On February 2, 1870, the Georgia General Assembly ratified the 15th Amendment to the United States Constitution, which states, “the right of citizens of the United States to vote shall not be denied or abridged by the United States or by any state on account of race, color, or previous condition of servitude.”

On February 2, 1932, Al Capone was sent to federal prison in Atlanta.

On February 2, 1988, the Georgia Senate ratified the 22d Amendment to the United States Constitution, which provides that pay raises for Members of Congress shall not go into effect until the next term.

Georgia Politics, Campaigns, and Elections
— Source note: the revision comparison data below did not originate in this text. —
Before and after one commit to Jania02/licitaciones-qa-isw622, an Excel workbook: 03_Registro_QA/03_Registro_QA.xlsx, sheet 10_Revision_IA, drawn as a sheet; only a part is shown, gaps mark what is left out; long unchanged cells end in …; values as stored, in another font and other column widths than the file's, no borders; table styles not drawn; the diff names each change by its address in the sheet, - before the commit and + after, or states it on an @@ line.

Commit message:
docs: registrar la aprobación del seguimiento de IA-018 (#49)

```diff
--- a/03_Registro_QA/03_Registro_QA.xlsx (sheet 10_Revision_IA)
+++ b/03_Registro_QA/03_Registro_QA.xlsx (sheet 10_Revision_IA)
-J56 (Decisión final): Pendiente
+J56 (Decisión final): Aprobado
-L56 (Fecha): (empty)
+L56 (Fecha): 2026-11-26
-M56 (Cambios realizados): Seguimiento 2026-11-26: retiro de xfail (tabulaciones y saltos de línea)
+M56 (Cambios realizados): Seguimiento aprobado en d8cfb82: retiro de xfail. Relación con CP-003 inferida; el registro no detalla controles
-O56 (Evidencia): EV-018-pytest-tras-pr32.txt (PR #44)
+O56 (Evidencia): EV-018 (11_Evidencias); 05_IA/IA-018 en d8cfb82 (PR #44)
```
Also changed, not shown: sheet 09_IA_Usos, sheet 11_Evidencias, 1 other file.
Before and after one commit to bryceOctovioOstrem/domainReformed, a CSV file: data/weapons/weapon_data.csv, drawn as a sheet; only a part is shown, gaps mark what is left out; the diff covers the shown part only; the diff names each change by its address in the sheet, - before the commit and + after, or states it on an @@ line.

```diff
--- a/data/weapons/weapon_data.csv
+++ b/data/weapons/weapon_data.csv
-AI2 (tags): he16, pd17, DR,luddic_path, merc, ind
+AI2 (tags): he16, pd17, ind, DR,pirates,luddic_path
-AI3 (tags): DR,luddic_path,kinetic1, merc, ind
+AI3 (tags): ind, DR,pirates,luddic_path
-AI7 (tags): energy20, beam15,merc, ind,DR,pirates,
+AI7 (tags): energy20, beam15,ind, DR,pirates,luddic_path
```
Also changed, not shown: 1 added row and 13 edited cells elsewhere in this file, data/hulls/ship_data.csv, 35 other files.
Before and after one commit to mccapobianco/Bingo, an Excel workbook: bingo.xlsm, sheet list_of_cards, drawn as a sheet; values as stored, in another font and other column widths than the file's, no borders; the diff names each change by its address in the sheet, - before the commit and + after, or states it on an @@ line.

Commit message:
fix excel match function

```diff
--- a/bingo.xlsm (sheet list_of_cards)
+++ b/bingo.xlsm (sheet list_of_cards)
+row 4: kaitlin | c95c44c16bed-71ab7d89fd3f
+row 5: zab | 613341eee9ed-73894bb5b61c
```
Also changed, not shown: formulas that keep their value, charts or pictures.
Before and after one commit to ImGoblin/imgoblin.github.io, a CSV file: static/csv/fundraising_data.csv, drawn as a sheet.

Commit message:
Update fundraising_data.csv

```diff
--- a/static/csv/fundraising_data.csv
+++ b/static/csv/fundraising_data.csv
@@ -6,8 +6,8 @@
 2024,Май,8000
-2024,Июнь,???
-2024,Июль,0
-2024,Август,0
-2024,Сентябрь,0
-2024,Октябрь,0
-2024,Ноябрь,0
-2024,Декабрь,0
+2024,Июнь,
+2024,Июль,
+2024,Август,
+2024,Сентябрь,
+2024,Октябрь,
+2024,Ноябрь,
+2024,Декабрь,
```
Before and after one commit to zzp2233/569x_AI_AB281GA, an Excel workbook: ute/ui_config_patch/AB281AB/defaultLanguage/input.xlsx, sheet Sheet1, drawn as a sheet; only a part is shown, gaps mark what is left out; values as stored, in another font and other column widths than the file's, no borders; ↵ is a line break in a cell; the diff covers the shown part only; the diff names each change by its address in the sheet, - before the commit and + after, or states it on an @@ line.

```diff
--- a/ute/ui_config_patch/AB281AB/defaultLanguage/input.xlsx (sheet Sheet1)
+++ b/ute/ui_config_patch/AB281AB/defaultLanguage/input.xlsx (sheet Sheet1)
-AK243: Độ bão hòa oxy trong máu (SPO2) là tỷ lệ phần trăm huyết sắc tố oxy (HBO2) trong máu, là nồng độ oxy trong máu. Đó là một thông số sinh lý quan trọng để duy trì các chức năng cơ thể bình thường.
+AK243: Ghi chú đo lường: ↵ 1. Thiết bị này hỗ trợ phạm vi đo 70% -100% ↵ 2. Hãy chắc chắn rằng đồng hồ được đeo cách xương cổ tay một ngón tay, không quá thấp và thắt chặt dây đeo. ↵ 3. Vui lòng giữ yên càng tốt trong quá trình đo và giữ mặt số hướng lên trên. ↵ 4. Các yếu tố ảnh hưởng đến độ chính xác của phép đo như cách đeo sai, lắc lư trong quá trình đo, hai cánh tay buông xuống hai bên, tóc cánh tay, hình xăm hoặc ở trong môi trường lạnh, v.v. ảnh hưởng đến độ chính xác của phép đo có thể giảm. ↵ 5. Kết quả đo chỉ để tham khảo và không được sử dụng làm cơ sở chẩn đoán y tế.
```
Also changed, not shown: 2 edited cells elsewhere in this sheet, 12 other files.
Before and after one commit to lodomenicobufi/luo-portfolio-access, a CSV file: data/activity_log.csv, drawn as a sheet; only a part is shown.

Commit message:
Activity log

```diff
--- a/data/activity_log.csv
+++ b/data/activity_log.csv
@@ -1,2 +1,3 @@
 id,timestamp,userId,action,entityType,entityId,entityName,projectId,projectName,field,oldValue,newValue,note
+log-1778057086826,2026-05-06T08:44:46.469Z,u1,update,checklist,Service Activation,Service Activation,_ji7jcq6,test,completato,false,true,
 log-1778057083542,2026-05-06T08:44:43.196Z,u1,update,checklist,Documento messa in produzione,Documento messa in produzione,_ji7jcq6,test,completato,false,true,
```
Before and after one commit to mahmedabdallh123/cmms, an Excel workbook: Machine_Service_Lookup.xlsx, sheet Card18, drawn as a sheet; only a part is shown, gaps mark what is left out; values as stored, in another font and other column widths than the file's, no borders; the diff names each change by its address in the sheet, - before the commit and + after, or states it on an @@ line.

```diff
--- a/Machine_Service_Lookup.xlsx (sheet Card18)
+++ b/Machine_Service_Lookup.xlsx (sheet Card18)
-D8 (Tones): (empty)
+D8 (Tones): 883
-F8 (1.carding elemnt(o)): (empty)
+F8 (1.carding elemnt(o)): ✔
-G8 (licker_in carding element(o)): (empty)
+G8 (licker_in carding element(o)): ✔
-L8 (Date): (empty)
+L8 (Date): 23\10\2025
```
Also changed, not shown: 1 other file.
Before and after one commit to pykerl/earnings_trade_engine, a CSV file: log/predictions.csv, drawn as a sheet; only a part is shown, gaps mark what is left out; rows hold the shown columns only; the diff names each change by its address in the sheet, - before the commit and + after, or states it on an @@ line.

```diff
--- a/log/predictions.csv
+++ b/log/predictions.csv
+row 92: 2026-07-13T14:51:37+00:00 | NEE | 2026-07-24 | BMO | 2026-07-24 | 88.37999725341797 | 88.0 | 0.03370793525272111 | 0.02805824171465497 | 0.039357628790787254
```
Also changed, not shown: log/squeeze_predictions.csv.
The United States Senate Finance Committee overcame a Democratic boycott to send the nomination of Rep. Tom Price (R-GA) as Secretary of Health and Human Services to a vote of the full Senate.

Republicans on the Senate Finance Committee pushed President Donald Trump’s pick for health secretary through to the full Senate on Wednesday, bypassing Democrats who were boycotting the vote for the second day in a row.

GOP members of the committee suspended its rules – which typically require at least one member of both parties to be present for such a vote – to advance Rep. Tom Price, R-Ga., as secretary of the Department of Health and Human Services. The agency would be responsible for overseeing the implementation of a Republican replacement plan for the Affordable Care Act, former President Barack Obama’s signature health care law.

The committee advanced Price’s nomination by a vote of 14-0.

“As Congress navigates the minefields of tax reform, health care reform and other vitally important matters, we need willing and competent partners to lead these crucial executive branch departments,” [Senator Orrin Hatch] said. “I believe these two nominees can and will provide the necessary leadership that will allow us to be successful in these many endeavors, and I look forward to their nominations being considered by the full Senate.”

A new Adjournment Resolution passed yesterday targets Sine Die, the final day of the state legislative session, for March 30, 2017.

Legislative Meeting Schedule – Day Twelve

8:00 AM SENATE HEALTH & HS – Healthcare Delivery Sub 450 CAP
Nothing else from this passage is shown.